Fuchs’ Dystrophy is a disorder of the cornea. The disease causes the cornea to thicken and become hazy. This process occurs because a single layer of cells on the back part of the cornea is no longer able to function correctly. This layer of cells, called the endothelium, normally pumps fluid out of the cornea in order for it to maintain its clarity. If too much water enters the cornea, the cornea begins to swell and lose its transparency.
When the problem becomes chronic, further symptoms may appear. Painful corneal blisters and decreased vision are the most common and can occur because the cornea is not able to maintain its normal structure.
Fuchs’ Dystrophy tends to be a slow process because the endothelium (cell layer) slowly becomes non-functional. Several eyedrops and ointments can be prescribed to keep the cornea clear by drawing the water out of it. Sometimes a soft bandage contact lens is used to improve the patient’s vision and comfort.
At some point, it is often necessary to perform a corneal surgery called Descemet’s Stripping Endothelial Keratoplasty in which the malfunctioning innermost layer of the cornea is replaced by a corneal tissue from a donor eye.

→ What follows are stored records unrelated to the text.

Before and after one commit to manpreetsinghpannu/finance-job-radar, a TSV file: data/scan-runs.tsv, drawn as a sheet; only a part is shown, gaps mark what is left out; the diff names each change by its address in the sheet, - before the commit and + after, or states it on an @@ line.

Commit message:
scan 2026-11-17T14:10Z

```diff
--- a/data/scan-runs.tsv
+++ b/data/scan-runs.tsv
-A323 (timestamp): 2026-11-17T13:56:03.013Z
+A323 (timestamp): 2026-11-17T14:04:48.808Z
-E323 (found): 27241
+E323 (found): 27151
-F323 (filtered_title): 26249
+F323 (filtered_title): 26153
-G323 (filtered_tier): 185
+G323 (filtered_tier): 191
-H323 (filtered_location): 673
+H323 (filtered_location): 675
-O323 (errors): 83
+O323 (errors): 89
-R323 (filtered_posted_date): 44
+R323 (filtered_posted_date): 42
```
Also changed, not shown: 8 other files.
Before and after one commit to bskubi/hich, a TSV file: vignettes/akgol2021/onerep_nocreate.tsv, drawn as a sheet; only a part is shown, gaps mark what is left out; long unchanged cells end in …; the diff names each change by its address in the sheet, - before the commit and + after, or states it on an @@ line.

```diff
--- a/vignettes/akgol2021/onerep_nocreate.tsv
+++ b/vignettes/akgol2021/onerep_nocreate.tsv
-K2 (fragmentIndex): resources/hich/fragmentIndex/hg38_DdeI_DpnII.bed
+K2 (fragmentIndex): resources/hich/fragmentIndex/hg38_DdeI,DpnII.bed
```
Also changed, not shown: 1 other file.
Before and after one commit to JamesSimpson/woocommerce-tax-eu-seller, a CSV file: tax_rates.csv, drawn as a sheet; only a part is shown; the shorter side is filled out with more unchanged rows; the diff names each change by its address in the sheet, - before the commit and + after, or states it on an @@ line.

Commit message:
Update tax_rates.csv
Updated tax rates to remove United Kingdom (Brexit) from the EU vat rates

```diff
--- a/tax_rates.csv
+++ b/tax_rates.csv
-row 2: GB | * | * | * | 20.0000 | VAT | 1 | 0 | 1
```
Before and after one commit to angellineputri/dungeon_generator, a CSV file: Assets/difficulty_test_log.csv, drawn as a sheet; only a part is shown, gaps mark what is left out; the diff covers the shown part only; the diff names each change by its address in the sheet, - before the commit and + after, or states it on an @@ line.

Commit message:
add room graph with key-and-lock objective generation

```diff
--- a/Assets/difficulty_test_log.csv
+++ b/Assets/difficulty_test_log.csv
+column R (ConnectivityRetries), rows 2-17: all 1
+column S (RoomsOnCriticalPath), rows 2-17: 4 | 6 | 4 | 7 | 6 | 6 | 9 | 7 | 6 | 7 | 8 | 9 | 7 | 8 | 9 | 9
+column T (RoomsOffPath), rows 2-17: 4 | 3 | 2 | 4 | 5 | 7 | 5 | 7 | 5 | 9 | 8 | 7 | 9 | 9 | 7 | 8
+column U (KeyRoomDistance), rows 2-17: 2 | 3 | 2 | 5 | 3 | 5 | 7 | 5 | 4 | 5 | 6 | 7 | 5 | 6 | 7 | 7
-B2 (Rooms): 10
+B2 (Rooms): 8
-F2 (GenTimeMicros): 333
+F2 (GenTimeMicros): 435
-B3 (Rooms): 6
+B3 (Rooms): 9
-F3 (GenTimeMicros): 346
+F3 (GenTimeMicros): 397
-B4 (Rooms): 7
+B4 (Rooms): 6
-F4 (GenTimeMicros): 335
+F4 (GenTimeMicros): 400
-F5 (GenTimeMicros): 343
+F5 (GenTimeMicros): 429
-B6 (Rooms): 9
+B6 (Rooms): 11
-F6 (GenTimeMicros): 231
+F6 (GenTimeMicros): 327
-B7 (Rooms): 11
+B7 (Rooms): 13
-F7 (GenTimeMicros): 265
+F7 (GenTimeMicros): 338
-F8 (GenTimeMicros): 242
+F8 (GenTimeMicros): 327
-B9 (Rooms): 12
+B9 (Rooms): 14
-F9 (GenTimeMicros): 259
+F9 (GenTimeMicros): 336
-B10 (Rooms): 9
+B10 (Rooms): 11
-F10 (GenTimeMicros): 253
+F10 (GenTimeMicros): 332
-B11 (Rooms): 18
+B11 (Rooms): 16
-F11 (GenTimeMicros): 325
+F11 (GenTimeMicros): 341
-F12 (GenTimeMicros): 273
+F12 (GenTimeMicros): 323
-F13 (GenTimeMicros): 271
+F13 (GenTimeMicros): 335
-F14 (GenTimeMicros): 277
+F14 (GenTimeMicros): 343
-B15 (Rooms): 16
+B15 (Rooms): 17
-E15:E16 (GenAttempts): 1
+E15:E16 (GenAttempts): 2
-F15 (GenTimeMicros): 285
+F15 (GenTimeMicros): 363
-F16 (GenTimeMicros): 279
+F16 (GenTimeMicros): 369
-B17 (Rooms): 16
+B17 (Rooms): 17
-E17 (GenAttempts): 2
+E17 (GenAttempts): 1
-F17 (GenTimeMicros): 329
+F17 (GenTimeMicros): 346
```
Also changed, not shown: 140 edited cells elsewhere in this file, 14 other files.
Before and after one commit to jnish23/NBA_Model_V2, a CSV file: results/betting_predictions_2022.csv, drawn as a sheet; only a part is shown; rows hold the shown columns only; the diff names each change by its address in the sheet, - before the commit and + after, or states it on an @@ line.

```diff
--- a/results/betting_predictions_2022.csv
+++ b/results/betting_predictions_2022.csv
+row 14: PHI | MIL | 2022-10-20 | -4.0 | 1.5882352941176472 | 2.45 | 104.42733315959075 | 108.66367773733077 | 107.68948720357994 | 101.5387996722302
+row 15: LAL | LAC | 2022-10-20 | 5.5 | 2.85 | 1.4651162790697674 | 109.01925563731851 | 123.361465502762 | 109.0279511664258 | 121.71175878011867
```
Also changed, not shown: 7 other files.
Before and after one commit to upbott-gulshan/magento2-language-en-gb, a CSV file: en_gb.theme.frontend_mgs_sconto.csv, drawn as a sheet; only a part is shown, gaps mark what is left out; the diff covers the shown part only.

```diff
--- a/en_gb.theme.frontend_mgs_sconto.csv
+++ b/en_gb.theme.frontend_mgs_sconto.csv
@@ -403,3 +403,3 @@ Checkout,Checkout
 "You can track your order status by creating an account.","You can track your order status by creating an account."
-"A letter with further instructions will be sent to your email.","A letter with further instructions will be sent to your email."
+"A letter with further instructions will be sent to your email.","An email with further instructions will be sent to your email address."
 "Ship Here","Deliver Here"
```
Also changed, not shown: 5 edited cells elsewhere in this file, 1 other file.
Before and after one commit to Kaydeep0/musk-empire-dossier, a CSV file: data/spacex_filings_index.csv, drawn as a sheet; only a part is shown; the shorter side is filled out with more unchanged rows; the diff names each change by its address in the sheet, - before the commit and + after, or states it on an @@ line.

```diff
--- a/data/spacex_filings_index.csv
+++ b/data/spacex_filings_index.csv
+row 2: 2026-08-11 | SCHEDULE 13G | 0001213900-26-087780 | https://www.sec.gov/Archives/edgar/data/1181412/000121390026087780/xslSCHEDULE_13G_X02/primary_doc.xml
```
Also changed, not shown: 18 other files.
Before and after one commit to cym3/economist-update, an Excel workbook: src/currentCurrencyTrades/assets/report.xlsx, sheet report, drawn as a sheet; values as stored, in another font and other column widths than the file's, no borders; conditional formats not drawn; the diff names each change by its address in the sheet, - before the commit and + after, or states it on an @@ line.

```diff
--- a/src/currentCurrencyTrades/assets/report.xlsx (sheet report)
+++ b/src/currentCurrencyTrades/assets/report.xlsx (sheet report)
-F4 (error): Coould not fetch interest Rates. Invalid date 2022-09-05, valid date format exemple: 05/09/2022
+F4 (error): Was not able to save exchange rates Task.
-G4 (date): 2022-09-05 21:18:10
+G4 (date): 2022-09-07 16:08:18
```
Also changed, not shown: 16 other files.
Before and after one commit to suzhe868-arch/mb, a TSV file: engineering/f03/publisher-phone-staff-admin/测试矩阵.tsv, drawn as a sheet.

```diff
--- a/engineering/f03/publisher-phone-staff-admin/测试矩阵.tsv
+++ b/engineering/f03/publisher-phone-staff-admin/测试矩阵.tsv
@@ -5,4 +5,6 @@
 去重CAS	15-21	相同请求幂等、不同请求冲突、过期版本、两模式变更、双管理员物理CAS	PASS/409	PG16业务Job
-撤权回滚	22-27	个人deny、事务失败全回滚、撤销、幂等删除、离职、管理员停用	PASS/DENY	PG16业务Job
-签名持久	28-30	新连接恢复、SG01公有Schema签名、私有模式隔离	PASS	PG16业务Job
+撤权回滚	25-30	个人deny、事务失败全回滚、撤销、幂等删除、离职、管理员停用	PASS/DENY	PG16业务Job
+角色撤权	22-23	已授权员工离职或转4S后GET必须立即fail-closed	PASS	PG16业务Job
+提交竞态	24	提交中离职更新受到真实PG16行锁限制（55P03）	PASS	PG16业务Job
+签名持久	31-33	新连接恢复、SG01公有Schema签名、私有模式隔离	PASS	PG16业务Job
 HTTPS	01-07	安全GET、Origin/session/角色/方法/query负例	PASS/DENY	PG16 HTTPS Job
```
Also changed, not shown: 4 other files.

This is sometimes combined with cataract surgery, replacing the lens within the eye with a clear implant.